Synopsis: The second season of Yuru Camp sees the Outdoor Club grow a little larger and experience a little bit more of that outdoor living as they grow closer and closer to one another.
Some of the better sequels out there build on what the original property did well. The second season of Yuru Camp does this in only the most incremental of ways, with a plot so paper-thin as to almost be non-existent in what is the epitome of the Cute Girls Doing Cute Things anime sub-genre. And yet, somehow – and I say this with confidence – Yuru Camp Second Season is among my favourite shows in this already-packed season.

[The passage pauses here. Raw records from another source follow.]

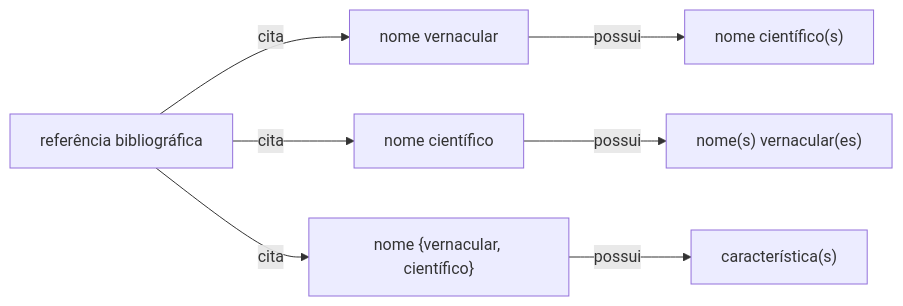
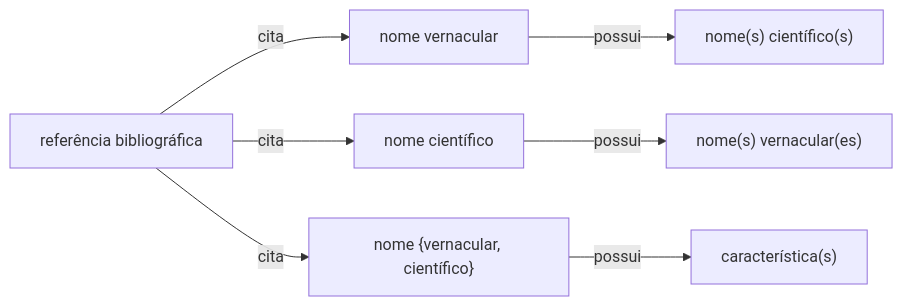
One commit to edalcin/Estrutura-de-Dados-Etnobotanicos changed the diagram in README.md. Above: the diagram before and after it, drawn with Mermaid. The commit also changed other lines of this file, not shown here.

````diff
--- a/README.md
+++ b/README.md
@@ -13,9 +13,9 @@
 ```mermaid
 flowchart LR
     1[referência bibliográfica] --cita--> A
     1 --cita--> C
     1 --cita--> E
     C[nome científico] -- possui --> D["nome(s) vernacular(es)"]
-    A[nome vernacular] -- possui --> B["nome científico(s)"]
+    A[nome vernacular] -- possui --> B["nome(s) científico(s)"]
     E["nome {vernacular, científico}"] -- possui --> F["característica(s)"]
 ```
````
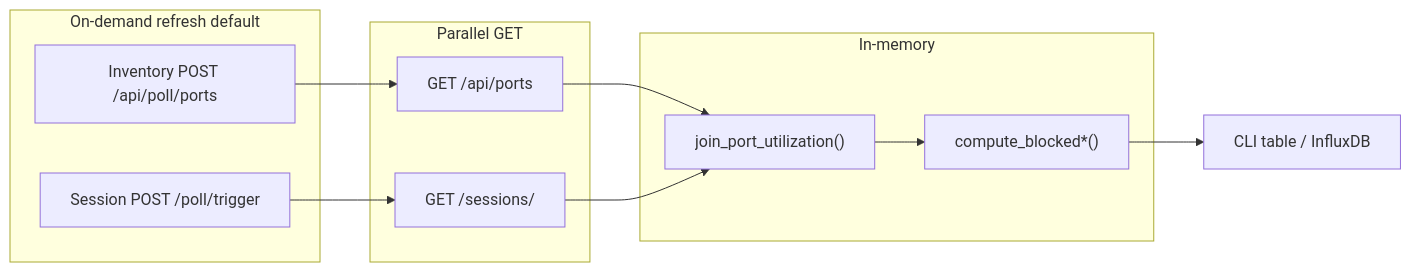
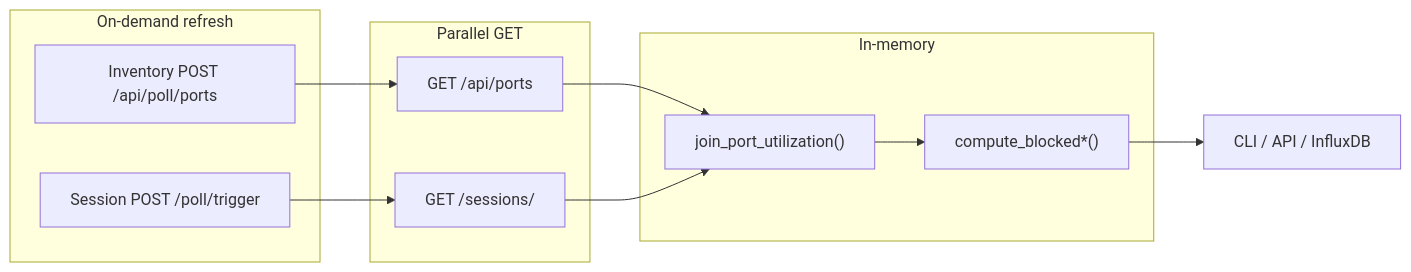
Before and after one commit to ashwinjo/IxPortUtilizationAuditor: the diagram in README.md, drawn with Mermaid. The commit also changed other lines of this file and 6 other files, not shown here.

````diff
--- a/README.md
+++ b/README.md
@@ -152,21 +125,21 @@
 ```mermaid
 flowchart LR
-  subgraph triggers [On-demand refresh default]
+  subgraph triggers [On-demand refresh]
     INV_POST["Inventory POST /api/poll/ports"]
     SESS_POST["Session POST /poll/trigger"]
   end
   subgraph fetch [Parallel GET]
     INV_GET["GET /api/ports"]
     SESS_GET["GET /sessions/"]
   end
   subgraph join [In-memory]
     JOIN["join_port_utilization()"]
     BLOCK["compute_blocked*()"]
   end
   INV_POST --> INV_GET
   SESS_POST --> SESS_GET
   INV_GET --> JOIN
   SESS_GET --> JOIN
   JOIN --> BLOCK
-  BLOCK --> OUT["CLI table / InfluxDB"]
+  BLOCK --> OUT["CLI / API / InfluxDB"]
 ```
````
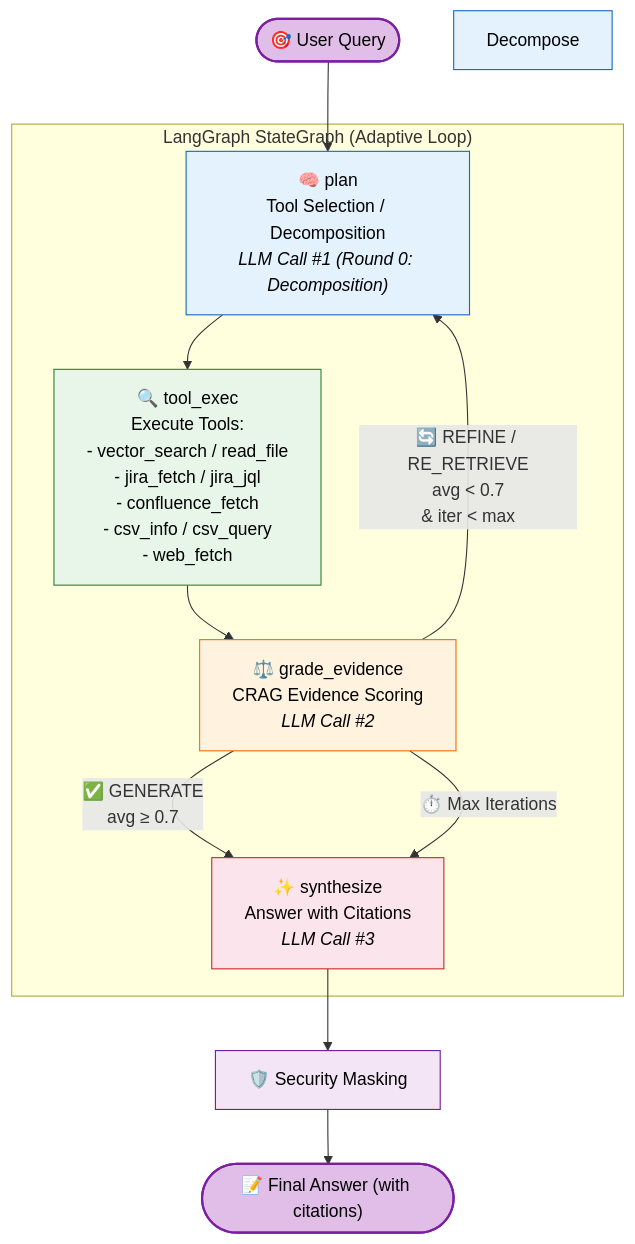
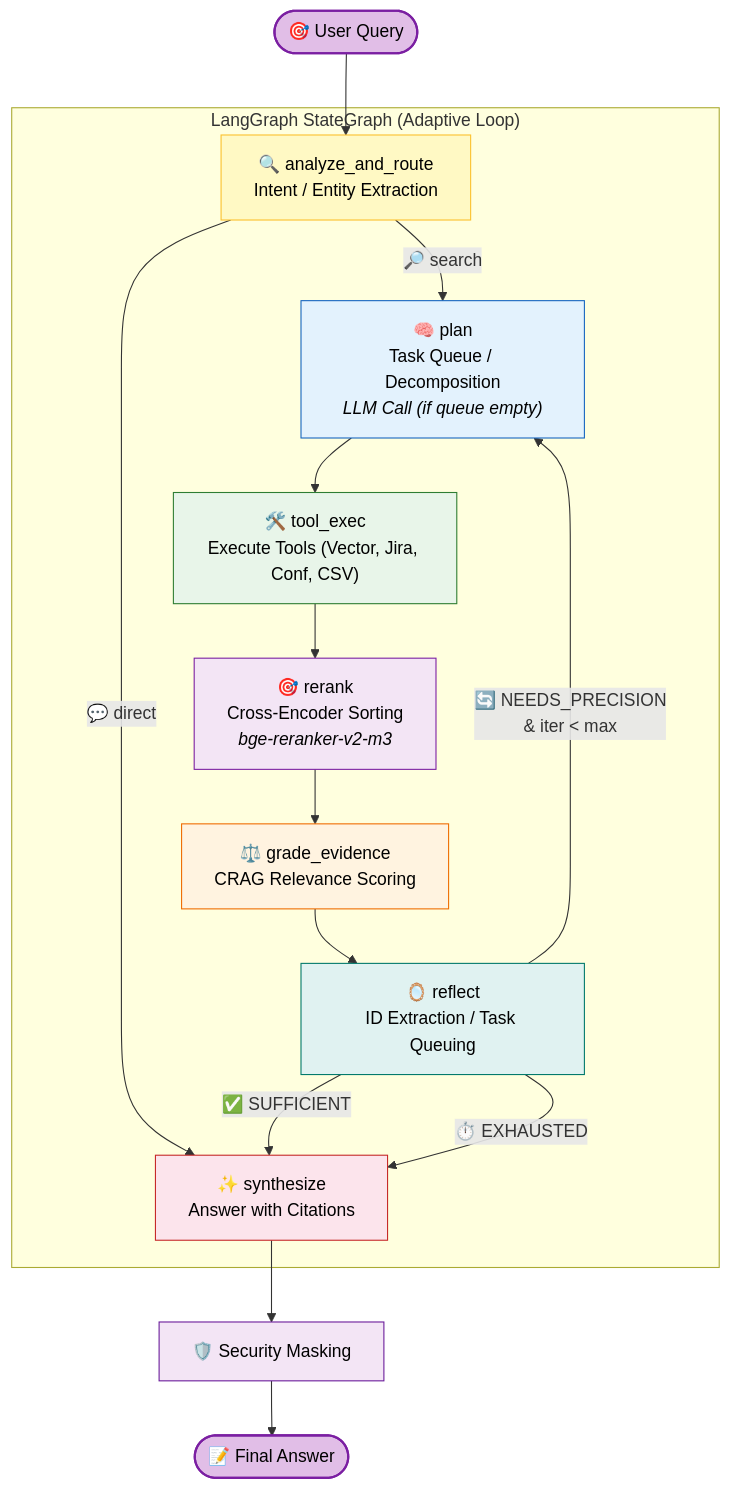
The diagram in README.md (coin1860/kb-agent), drawn with Mermaid before and after one commit. The commit also changed other lines of this file and 27 other files, not shown here.

````diff
--- a/README.md
+++ b/README.md
@@ -86,29 +84,38 @@
 ```mermaid
 graph TD
-    Start(["🎯 User Query"]) --> Plan
+    Start(["🎯 User Query"]) --> AnalyzeRoute
 
     subgraph "LangGraph StateGraph (Adaptive Loop)"
-        Plan["🧠 plan<br/>Tool Selection / Decomposition<br/><i>LLM Call #1 (Round 0: Decomposition)</i>"]
-        ToolExec["🔍 tool_exec<br/>Execute Tools:<br/>- vector_search / read_file<br/>- jira_fetch / jira_jql<br/>- confluence_fetch<br/>- csv_info / csv_query<br/>- web_fetch"]
-        Grade["⚖️ grade_evidence<br/>CRAG Evidence Scoring<br/><i>LLM Call #2</i>"]
-        Synth["✨ synthesize<br/>Answer with Citations<br/><i>LLM Call #3</i>"]
+        AnalyzeRoute["🔍 analyze_and_route<br/>Intent / Entity Extraction"]
+        Plan["🧠 plan<br/>Task Queue / Decomposition<br/><i>LLM Call (if queue empty)</i>"]
+        ToolExec["🛠️ tool_exec<br/>Execute Tools (Vector, Jira, Conf, CSV)"]
+        Rerank["🎯 rerank<br/>Cross-Encoder Sorting<br/><i>bge-reranker-v2-m3</i>"]
+        Grade["⚖️ grade_evidence<br/>CRAG Relevance Scoring"]
+        Reflect["🪞 reflect<br/>ID Extraction / Task Queuing"]
+        Synth["✨ synthesize<br/>Answer with Citations"]
 
+        AnalyzeRoute -->|"🔎 search"| Plan
+        AnalyzeRoute -->|"💬 direct"| Synth
         Plan --> ToolExec
-        ToolExec --> Grade
-        Grade -->|"✅ GENERATE<br/>avg ≥ 0.7"| Synth
-        Grade -->|"🔄 REFINE / RE_RETRIEVE<br/>avg < 0.7<br/>& iter < max"| Plan
-        Grade -->|"⏱️ Max Iterations"| Synth
+        ToolExec --> Rerank
+        Rerank --> Grade
+        Grade --> Reflect
+        Reflect -->|"✅ SUFFICIENT"| Synth
+        Reflect -->|"🔄 NEEDS_PRECISION<br/>& iter < max"| Plan
+        Reflect -->|"⏱️ EXHAUSTED"| Synth
     end
 
     Synth --> Mask["🛡️ Security Masking"]
-    Mask --> End(["📝 Final Answer (with citations)"])
+    Mask --> End(["📝 Final Answer"])
 
     style Start fill:#e1bee7,stroke:#7b1fa2,stroke-width:2px,color:#000
     style End fill:#e1bee7,stroke:#7b1fa2,stroke-width:2px,color:#000
-    style Decompose fill:#e3f2fd,stroke:#1565c0,color:#000
+    style AnalyzeRoute fill:#fff9c4,stroke:#fbc02d,color:#000
     style Plan fill:#e3f2fd,stroke:#1565c0,color:#000
     style ToolExec fill:#e8f5e9,stroke:#2e7d32,color:#000
+    style Rerank fill:#f3e5f5,stroke:#7b1fa2,color:#000
     style Grade fill:#fff3e0,stroke:#ef6c00,color:#000
+    style Reflect fill:#e0f2f1,stroke:#00796b,color:#000
     style Synth fill:#fce4ec,stroke:#c62828,color:#000
     style Mask fill:#f3e5f5,stroke:#6a1b9a,color:#000
 ```
````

There’s a lot less to build up to and to set down in the second season of Yuru Camp. The first season does a fantastic job introducing us to the main cast and establishing their roles in their little camping group and the relationships they have with one another. Chiaki is the comedic relief; Aoi, the calm, collected, rather conniving one while Ena, the most normal person in the group, plays the straight-man normal with her plain, untinted observations. Protagonist Rin is the loner camping expert through whom we see the story unfold and the cast grow together, while Nadeshiko, always positive, is the driving force that propels the story forward as she falls in love with the great outdoors and the precious friends she keeps around her. These dynamics haven’t changed at all, coming into the second season. We see more of characters like club advisor Minami and Aoi’s little sister Akari, but at the end of the day, this show is about the five girls of the outdoor club and the fun they have together.
As far as storytelling is concerned, Yuru Camp Second Season is a meandering stream, a camping expedition with random side-trips and locations posted along the way. The season is fairly episodic just like the first, though episode are lumped into, shall we say, “arcs” as the girls embark on camping trips that carry their own fun moments, learning experiences and moments for them to grow closer to one another. We’re treated to a little more backstory to our main cast and the motivations that drive them but other than that, it’s the same, familiar anime as it was back in 2018, with the same relaxing vibe and the same comforting acoustic guitar soundtrack. While the animation is largely the same, there’s the occasional moment of beautifully subtle sakuga, where the camera pans out to reveal some truly breathtaking sights. A shot from the OP that pulls out from Rin’s moped and through Toba-sensei’s car before panning above the Izu Peninsula encapsulates the heights that this seasons’ animation arrives at.
What’s really powerful, though, about Yuru Camp Second Season is the little character moments it treats us to amid the listless wanderings across rural Japan. During Nadeshiko’s very first solo camping trip, for example, we see a restless Rin as she worries for her friends’ safety after she fails to reply to any of her texts, going so far as to shadow her on her trip. Nadeshiko returns this in the final episode, meeting Rin along a dark mountain road after she opts to travel separately back from the Izu Peninsula. In the first few episodes we see our main girls race to catch the first sunrise of the new year, Rin alone on a distant beach while the others watch from a mountaintop near Mount Fuji; towards the end of the season they’re watching the sunrise together. We see Nadeshiko, alone at a campsite in Fujinomiya, reflecting on the value of loneliness as she watches the night lights of the city down below; later she’s back in her hometown, telling an old friend about the experiences she’s had and the friends she’s made and this newfound love for camping she now has. In these soft moments, Yuru Camp drops the antics. There is no fanfare or swelling music, no mistimed over-the-top comedy to ruin an otherwise beautiful moment – rather, the show lets us be together with the characters, sharing these moments as we see how far they’ve come inside – and how much closer they are to one another, too.
I really do think this is the peak of what the Cute Girls Doing Cute Things subgenre has to offer. It’s popcorn-flick, sure, and it doesn’t challenge us or pick at our brains or invigorate us with blood-pumping energy. It’s what you watch at the end of the day to unwind and relax – and that’s okay, we need that. But more than that, in letting us spend tender moments with the girls of the Outdoor Camp, this show lets us pause as well – catch our breath, enjoy these very beautifully-animated vistas – and sink into this journey we’ve taken with them.
I may have a slight bias to shows like this. I’m an outdoorsy person myself, and I totally get the value of just being outside with people you love, because it’s something I myself have experienced before. I can’t say what effect this show will have on those who live more indoor lifestyles, but I can say this – give Yuru Camp a shot. Watch right on through to the second season. Pace it, slowly, one episode a day maybe, when you’re tired from work and you need something to sink quietly into. I promise you’ll have a good time.
(+) The same soft, beautiful anime as the first season, with a little flair thrown in where it matters
(+) Back stories and lovingly-made character moments pull you in even further
(-) If you’re really not the type to like slow, cutesy anime, this isn’t for you